◆ Exercise prompt
Print each entry as it appears. Images stay out of the copy.

*** Opening of Data for this exercise ***

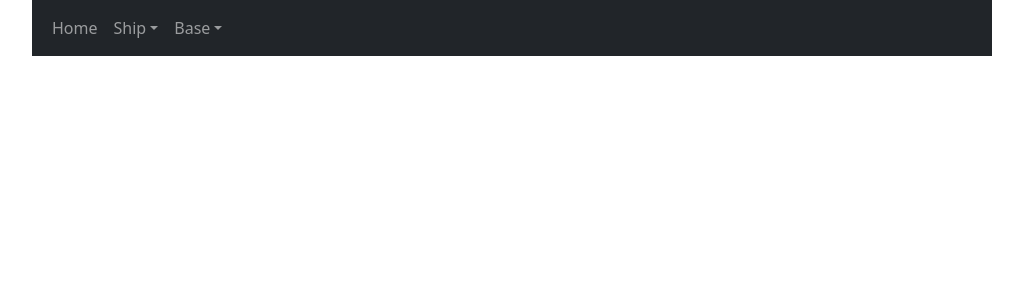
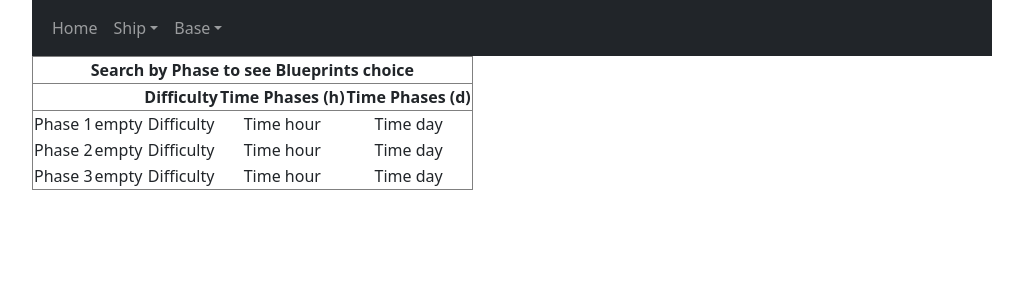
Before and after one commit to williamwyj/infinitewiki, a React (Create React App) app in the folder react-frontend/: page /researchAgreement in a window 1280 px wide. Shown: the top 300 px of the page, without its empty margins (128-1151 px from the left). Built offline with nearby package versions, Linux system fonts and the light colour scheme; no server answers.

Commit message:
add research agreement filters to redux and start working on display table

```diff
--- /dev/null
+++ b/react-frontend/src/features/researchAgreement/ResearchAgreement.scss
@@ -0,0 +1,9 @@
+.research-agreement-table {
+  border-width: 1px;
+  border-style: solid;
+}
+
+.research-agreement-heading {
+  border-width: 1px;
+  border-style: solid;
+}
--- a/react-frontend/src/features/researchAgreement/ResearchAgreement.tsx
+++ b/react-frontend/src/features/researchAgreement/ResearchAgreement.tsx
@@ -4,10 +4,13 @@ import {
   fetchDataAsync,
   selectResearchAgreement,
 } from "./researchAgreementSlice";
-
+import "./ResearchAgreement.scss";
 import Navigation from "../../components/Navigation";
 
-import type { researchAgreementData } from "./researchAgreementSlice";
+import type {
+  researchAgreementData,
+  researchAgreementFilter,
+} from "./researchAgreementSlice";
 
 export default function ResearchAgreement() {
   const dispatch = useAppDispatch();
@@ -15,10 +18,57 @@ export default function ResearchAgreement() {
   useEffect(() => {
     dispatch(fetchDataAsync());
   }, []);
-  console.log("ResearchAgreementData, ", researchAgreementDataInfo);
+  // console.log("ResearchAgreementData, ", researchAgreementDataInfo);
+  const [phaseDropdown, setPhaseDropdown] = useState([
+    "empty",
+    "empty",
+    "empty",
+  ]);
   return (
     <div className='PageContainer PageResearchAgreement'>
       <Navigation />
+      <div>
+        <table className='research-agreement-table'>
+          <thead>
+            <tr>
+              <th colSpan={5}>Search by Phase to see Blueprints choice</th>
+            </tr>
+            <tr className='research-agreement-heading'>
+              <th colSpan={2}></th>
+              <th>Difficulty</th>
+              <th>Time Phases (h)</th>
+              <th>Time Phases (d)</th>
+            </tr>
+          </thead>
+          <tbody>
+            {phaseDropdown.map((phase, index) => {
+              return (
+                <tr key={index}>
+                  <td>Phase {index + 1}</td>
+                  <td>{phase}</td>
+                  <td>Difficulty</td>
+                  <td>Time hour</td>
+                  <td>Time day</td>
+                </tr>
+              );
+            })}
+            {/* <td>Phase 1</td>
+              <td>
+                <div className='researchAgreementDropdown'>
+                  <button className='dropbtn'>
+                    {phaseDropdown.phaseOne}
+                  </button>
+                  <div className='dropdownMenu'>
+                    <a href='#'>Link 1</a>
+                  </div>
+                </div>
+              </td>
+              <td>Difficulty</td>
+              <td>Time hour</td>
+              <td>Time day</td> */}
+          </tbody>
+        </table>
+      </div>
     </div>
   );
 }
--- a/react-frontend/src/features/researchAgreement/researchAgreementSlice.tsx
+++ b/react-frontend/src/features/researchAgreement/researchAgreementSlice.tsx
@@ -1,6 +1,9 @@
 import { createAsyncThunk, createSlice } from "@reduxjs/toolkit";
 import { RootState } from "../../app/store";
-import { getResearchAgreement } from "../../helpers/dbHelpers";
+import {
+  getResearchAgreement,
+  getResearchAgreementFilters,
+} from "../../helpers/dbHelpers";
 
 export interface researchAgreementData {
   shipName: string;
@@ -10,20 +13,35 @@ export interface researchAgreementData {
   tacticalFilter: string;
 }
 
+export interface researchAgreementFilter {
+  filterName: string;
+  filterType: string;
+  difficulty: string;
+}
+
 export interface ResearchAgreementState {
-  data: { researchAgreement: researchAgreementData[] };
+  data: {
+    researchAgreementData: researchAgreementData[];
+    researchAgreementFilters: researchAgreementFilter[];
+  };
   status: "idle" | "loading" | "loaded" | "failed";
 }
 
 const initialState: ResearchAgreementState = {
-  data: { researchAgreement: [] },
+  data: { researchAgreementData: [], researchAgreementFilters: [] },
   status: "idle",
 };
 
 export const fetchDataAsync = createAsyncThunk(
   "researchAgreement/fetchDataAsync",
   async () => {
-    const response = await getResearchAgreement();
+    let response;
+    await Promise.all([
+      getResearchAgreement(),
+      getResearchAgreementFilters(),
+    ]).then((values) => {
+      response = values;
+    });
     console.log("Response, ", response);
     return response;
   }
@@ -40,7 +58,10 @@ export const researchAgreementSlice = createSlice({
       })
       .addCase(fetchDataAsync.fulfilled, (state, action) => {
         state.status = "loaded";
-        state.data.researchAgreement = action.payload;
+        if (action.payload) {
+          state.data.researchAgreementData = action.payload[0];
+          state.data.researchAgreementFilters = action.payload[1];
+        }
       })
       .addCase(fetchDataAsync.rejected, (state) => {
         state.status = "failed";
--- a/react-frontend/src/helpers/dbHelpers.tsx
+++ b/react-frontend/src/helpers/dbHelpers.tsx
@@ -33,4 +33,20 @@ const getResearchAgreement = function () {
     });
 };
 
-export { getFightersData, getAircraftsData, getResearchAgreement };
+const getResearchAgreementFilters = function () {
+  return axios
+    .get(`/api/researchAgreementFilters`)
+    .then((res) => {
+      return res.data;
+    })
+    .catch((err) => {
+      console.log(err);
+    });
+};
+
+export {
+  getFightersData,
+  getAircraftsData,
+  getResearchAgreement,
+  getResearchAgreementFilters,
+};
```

*** Close of Data for this exercise ***

◆ Finished task
Before and after one commit to williamwyj/infinitewiki, a React (Create React App) app in the folder react-frontend/: page /researchAgreement in a window 1280 px wide. Shown: the top 300 px of the page, without its empty margins (128-1151 px from the left). Built offline with nearby package versions, Linux system fonts and the light colour scheme; no server answers.

Commit message:
add research agreement filters to redux and start working on display table

```diff
--- /dev/null
+++ b/react-frontend/src/features/researchAgreement/ResearchAgreement.scss
@@ -0,0 +1,9 @@
+.research-agreement-table {
+  border-width: 1px;
+  border-style: solid;
+}
+
+.research-agreement-heading {
+  border-width: 1px;
+  border-style: solid;
+}
--- a/react-frontend/src/features/researchAgreement/ResearchAgreement.tsx
+++ b/react-frontend/src/features/researchAgreement/ResearchAgreement.tsx
@@ -4,10 +4,13 @@ import {
   fetchDataAsync,
   selectResearchAgreement,
 } from "./researchAgreementSlice";
-
+import "./ResearchAgreement.scss";
 import Navigation from "../../components/Navigation";
 
-import type { researchAgreementData } from "./researchAgreementSlice";
+import type {
+  researchAgreementData,
+  researchAgreementFilter,
+} from "./researchAgreementSlice";
 
 export default function ResearchAgreement() {
   const dispatch = useAppDispatch();
@@ -15,10 +18,57 @@ export default function ResearchAgreement() {
   useEffect(() => {
     dispatch(fetchDataAsync());
   }, []);
-  console.log("ResearchAgreementData, ", researchAgreementDataInfo);
+  // console.log("ResearchAgreementData, ", researchAgreementDataInfo);
+  const [phaseDropdown, setPhaseDropdown] = useState([
+    "empty",
+    "empty",
+    "empty",
+  ]);
   return (
     <div className='PageContainer PageResearchAgreement'>
       <Navigation />
+      <div>
+        <table className='research-agreement-table'>
+          <thead>
+            <tr>
+              <th colSpan={5}>Search by Phase to see Blueprints choice</th>
+            </tr>
+            <tr className='research-agreement-heading'>
+              <th colSpan={2}></th>
+              <th>Difficulty</th>
+              <th>Time Phases (h)</th>
+              <th>Time Phases (d)</th>
+            </tr>
+          </thead>
+          <tbody>
+            {phaseDropdown.map((phase, index) => {
+              return (
+                <tr key={index}>
+                  <td>Phase {index + 1}</td>
+                  <td>{phase}</td>
+                  <td>Difficulty</td>
+                  <td>Time hour</td>
+                  <td>Time day</td>
+                </tr>
+              );
+            })}
+            {/* <td>Phase 1</td>
+              <td>
+                <div className='researchAgreementDropdown'>
+                  <button className='dropbtn'>
+                    {phaseDropdown.phaseOne}
+                  </button>
+                  <div className='dropdownMenu'>
+                    <a href='#'>Link 1</a>
+                  </div>
+                </div>
+              </td>
+              <td>Difficulty</td>
+              <td>Time hour</td>
+              <td>Time day</td> */}
+          </tbody>
+        </table>
+      </div>
     </div>
   );
 }
--- a/react-frontend/src/features/researchAgreement/researchAgreementSlice.tsx
+++ b/react-frontend/src/features/researchAgreement/researchAgreementSlice.tsx
@@ -1,6 +1,9 @@
 import { createAsyncThunk, createSlice } from "@reduxjs/toolkit";
 import { RootState } from "../../app/store";
-import { getResearchAgreement } from "../../helpers/dbHelpers";
+import {
+  getResearchAgreement,
+  getResearchAgreementFilters,
+} from "../../helpers/dbHelpers";
 
 export interface researchAgreementData {
   shipName: string;
@@ -10,20 +13,35 @@ export interface researchAgreementData {
   tacticalFilter: string;
 }
 
+export interface researchAgreementFilter {
+  filterName: string;
+  filterType: string;
+  difficulty: string;
+}
+
 export interface ResearchAgreementState {
-  data: { researchAgreement: researchAgreementData[] };
+  data: {
+    researchAgreementData: researchAgreementData[];
+    researchAgreementFilters: researchAgreementFilter[];
+  };
   status: "idle" | "loading" | "loaded" | "failed";
 }
 
 const initialState: ResearchAgreementState = {
-  data: { researchAgreement: [] },
+  data: { researchAgreementData: [], researchAgreementFilters: [] },
   status: "idle",
 };
 
 export const fetchDataAsync = createAsyncThunk(
   "researchAgreement/fetchDataAsync",
   async () => {
-    const response = await getResearchAgreement();
+    let response;
+    await Promise.all([
+      getResearchAgreement(),
+      getResearchAgreementFilters(),
+    ]).then((values) => {
+      response = values;
+    });
     console.log("Response, ", response);
     return response;
   }
@@ -40,7 +58,10 @@ export const researchAgreementSlice = createSlice({
       })
       .addCase(fetchDataAsync.fulfilled, (state, action) => {
         state.status = "loaded";
-        state.data.researchAgreement = action.payload;
+        if (action.payload) {
+          state.data.researchAgreementData = action.payload[0];
+          state.data.researchAgreementFilters = action.payload[1];
+        }
       })
       .addCase(fetchDataAsync.rejected, (state) => {
         state.status = "failed";
--- a/react-frontend/src/helpers/dbHelpers.tsx
+++ b/react-frontend/src/helpers/dbHelpers.tsx
@@ -33,4 +33,20 @@ const getResearchAgreement = function () {
     });
 };
 
-export { getFightersData, getAircraftsData, getResearchAgreement };
+const getResearchAgreementFilters = function () {
+  return axios
+    .get(`/api/researchAgreementFilters`)
+    .then((res) => {
+      return res.data;
+    })
+    .catch((err) => {
+      console.log(err);
+    });
+};
+
+export {
+  getFightersData,
+  getAircraftsData,
+  getResearchAgreement,
+  getResearchAgreementFilters,
+};
```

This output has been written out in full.